* WHAT YOU HAVE TO DO *
Determine which lines of the records include the word "from", and copy them.
#### DATASET
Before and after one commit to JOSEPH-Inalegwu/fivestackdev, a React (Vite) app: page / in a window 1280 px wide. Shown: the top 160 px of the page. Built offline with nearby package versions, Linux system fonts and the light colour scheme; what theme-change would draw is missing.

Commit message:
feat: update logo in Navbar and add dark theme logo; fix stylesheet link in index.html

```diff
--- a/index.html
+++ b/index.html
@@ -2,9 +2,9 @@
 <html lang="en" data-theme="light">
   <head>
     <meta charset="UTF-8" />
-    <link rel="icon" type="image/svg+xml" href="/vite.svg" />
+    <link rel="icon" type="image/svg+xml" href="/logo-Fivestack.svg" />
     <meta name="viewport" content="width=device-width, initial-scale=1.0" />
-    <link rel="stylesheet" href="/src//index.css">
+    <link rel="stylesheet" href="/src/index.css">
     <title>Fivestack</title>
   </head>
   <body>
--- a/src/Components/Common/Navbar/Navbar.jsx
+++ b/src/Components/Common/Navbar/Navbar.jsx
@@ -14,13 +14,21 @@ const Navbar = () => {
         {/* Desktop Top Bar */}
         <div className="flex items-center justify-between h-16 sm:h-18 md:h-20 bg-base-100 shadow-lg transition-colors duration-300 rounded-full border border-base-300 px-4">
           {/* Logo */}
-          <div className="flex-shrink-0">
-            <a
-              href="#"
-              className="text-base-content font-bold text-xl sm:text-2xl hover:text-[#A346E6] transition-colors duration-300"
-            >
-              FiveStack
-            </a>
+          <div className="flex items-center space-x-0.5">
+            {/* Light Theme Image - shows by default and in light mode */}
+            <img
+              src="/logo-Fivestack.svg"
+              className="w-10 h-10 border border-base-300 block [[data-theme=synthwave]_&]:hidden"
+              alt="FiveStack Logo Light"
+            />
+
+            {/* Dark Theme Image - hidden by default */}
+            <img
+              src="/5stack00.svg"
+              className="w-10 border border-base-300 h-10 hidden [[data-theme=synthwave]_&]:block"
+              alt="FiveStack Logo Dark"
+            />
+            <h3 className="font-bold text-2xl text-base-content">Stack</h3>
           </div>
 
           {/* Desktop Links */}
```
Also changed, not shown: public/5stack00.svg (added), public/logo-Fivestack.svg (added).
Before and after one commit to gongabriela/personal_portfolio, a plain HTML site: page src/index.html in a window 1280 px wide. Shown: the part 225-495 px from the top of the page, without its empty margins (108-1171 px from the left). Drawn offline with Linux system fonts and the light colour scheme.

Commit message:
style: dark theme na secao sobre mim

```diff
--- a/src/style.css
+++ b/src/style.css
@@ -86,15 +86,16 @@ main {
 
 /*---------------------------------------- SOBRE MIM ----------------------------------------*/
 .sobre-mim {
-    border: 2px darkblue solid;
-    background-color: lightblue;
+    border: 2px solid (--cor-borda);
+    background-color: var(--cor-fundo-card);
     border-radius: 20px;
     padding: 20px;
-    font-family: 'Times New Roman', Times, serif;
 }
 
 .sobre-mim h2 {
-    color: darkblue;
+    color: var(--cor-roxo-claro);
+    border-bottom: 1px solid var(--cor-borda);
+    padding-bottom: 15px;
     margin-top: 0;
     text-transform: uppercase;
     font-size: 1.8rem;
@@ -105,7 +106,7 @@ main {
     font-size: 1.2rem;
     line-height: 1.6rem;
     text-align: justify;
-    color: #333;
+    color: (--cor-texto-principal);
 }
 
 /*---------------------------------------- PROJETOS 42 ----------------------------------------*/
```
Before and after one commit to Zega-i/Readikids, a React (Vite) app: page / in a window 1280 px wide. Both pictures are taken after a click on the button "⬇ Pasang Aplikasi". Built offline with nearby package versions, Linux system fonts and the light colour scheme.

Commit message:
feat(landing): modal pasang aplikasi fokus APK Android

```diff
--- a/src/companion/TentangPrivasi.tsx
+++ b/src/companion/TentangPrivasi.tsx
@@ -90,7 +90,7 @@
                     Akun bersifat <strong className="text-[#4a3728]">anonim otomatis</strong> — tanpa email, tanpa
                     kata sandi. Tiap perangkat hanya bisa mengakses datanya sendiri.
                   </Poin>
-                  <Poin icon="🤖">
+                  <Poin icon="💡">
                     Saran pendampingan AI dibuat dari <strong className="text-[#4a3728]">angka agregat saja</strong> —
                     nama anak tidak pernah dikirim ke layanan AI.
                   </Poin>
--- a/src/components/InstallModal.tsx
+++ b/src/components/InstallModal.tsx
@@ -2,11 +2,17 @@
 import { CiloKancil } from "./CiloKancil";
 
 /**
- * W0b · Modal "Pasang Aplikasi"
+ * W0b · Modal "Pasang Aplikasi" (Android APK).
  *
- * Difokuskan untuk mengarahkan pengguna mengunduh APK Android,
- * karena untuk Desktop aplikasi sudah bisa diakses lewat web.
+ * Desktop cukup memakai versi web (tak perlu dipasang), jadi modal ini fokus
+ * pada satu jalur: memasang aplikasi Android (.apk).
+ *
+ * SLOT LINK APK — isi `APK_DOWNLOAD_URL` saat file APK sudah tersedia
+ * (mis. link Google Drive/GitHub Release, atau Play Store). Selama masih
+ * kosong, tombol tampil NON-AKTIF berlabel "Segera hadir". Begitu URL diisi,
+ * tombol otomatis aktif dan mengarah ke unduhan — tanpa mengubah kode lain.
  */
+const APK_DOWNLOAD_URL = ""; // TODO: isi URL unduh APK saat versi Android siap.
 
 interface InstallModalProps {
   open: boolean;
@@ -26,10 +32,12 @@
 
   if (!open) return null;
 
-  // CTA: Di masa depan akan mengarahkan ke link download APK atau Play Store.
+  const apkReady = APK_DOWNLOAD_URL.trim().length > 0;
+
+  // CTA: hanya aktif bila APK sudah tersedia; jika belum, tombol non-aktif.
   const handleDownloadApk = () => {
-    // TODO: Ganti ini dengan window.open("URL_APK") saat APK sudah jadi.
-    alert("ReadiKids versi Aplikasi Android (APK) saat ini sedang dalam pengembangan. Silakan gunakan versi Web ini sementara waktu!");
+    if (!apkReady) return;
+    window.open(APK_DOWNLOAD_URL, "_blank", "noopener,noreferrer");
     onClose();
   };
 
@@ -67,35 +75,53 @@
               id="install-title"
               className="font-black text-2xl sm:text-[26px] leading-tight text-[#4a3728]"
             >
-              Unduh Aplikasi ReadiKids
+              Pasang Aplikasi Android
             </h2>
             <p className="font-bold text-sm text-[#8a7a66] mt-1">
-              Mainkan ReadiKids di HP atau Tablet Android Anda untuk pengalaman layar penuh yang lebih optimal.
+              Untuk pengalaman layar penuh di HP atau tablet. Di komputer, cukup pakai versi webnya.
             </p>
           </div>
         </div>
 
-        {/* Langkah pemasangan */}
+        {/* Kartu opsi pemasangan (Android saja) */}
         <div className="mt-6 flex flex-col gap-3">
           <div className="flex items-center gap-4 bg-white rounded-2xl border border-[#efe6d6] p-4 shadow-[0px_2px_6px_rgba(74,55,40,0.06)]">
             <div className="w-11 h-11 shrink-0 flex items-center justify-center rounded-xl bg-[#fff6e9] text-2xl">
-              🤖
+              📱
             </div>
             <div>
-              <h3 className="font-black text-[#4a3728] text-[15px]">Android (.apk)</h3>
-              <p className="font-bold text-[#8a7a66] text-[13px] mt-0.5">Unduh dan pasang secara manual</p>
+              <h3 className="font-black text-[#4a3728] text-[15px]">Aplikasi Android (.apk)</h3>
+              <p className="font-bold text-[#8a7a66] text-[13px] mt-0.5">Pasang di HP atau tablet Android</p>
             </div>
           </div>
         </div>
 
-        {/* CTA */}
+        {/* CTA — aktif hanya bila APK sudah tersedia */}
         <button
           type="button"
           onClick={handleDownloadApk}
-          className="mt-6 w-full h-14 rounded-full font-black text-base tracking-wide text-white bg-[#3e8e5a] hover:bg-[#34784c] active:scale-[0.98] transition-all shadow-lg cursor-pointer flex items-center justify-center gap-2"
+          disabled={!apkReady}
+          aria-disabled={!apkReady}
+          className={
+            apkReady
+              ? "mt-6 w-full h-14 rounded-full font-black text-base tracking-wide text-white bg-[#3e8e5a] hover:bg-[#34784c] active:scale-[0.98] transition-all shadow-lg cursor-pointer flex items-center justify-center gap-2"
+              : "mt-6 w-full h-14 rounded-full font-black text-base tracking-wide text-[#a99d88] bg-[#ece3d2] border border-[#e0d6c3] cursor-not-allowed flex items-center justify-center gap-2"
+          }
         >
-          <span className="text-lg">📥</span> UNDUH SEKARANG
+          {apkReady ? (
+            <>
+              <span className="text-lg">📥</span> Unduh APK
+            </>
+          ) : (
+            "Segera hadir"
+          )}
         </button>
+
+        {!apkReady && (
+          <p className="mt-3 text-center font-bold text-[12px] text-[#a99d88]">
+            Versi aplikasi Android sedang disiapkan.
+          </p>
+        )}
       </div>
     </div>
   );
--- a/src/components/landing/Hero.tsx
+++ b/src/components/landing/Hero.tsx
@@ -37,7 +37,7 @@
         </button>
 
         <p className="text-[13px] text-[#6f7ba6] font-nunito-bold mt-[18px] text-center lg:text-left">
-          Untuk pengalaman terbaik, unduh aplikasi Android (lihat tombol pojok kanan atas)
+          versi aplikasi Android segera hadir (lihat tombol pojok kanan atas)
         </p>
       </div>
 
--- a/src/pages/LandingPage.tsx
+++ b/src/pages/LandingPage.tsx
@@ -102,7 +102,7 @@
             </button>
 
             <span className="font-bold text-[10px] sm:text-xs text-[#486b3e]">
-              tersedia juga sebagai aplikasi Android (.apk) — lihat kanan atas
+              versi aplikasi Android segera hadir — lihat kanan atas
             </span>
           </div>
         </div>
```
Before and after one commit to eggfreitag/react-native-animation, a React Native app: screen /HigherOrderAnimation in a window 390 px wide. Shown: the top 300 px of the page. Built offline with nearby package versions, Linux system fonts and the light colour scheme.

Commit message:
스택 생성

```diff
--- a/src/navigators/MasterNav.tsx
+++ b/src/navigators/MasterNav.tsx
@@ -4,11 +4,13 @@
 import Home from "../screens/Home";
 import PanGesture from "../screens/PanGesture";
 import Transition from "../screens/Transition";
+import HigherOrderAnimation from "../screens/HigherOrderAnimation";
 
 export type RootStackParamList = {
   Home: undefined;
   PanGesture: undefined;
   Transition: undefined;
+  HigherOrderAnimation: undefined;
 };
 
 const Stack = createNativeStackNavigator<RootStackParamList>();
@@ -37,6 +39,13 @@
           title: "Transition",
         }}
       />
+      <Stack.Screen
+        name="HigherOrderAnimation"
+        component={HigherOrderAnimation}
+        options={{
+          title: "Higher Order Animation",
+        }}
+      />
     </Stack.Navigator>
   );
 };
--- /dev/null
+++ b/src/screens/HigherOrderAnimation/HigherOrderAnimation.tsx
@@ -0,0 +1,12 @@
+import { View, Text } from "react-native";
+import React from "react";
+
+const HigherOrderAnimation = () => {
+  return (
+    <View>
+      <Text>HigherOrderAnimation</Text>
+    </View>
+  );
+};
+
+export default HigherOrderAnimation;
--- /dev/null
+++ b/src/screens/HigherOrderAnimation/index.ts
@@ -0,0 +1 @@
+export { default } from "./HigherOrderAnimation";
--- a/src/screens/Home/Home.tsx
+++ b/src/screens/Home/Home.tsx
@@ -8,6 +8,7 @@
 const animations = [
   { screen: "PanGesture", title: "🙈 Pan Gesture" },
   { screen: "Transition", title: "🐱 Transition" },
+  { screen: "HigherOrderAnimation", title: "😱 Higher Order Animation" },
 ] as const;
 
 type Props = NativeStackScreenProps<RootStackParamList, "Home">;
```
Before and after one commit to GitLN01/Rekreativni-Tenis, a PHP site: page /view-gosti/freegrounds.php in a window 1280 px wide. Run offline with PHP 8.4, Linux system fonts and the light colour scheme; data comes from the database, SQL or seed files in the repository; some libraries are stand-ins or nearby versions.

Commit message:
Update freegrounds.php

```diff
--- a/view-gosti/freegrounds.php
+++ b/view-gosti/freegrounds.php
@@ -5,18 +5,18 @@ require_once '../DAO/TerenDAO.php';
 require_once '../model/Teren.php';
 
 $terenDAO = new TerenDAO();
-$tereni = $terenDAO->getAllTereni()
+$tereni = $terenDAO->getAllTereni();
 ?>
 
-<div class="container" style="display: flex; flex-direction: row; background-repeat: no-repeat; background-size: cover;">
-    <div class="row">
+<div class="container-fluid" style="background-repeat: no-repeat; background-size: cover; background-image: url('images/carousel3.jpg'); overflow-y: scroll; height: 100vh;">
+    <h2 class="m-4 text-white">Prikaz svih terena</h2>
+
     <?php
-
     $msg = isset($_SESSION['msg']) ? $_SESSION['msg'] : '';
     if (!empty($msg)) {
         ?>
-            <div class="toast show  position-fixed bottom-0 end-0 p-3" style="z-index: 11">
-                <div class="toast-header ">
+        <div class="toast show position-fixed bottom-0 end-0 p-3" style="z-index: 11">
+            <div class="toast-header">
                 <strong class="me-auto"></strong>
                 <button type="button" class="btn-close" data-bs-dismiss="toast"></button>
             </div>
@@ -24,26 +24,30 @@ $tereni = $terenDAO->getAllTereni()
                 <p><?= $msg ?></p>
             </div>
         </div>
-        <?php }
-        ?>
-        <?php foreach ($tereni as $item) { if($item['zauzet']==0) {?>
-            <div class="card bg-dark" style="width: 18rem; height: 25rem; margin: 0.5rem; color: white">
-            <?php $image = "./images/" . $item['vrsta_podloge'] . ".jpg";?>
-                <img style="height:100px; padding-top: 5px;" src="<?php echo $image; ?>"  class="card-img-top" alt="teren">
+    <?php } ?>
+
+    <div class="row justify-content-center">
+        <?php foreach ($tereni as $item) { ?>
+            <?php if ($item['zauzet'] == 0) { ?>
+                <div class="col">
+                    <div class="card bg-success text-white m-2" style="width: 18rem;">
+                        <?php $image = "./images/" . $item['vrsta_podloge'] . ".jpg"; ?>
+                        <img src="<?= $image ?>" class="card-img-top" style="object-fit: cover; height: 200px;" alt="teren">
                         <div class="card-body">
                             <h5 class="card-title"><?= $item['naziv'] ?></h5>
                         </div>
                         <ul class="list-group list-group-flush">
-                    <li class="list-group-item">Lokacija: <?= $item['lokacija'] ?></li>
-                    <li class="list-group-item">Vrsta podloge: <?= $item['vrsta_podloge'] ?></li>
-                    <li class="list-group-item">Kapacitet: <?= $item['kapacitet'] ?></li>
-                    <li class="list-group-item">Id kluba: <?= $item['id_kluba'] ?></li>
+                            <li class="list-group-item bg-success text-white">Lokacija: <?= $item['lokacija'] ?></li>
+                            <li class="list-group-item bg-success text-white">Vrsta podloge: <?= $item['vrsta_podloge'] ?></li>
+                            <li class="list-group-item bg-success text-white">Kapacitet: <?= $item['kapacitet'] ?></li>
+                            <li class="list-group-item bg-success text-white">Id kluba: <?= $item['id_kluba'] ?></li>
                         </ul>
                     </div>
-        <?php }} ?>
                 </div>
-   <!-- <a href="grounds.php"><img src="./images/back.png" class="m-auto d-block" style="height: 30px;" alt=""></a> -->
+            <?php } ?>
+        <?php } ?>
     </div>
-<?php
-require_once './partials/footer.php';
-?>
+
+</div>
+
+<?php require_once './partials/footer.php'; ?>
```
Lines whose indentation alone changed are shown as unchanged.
########
* RESULT BELOW *
Before and after one commit to gongabriela/personal_portfolio, a plain HTML site: page src/index.html in a window 1280 px wide. Shown: the part 225-495 px from the top of the page, without its empty margins (108-1171 px from the left). Drawn offline with Linux system fonts and the light colour scheme.
 import { CiloKancil } from "./CiloKancil";
 import Home from "../screens/Home";
 import PanGesture from "../screens/PanGesture";
 import Transition from "../screens/Transition";
+import HigherOrderAnimation from "../screens/HigherOrderAnimation";
+import { View, Text } from "react-native";
+import React from "react";
+export { default } from "./HigherOrderAnimation";
Before and after one commit to GitLN01/Rekreativni-Tenis, a PHP site: page /view-gosti/freegrounds.php in a window 1280 px wide. Run offline with PHP 8.4, Linux system fonts and the light colour scheme; data comes from the database, SQL or seed files in the repository; some libraries are stand-ins or nearby versions.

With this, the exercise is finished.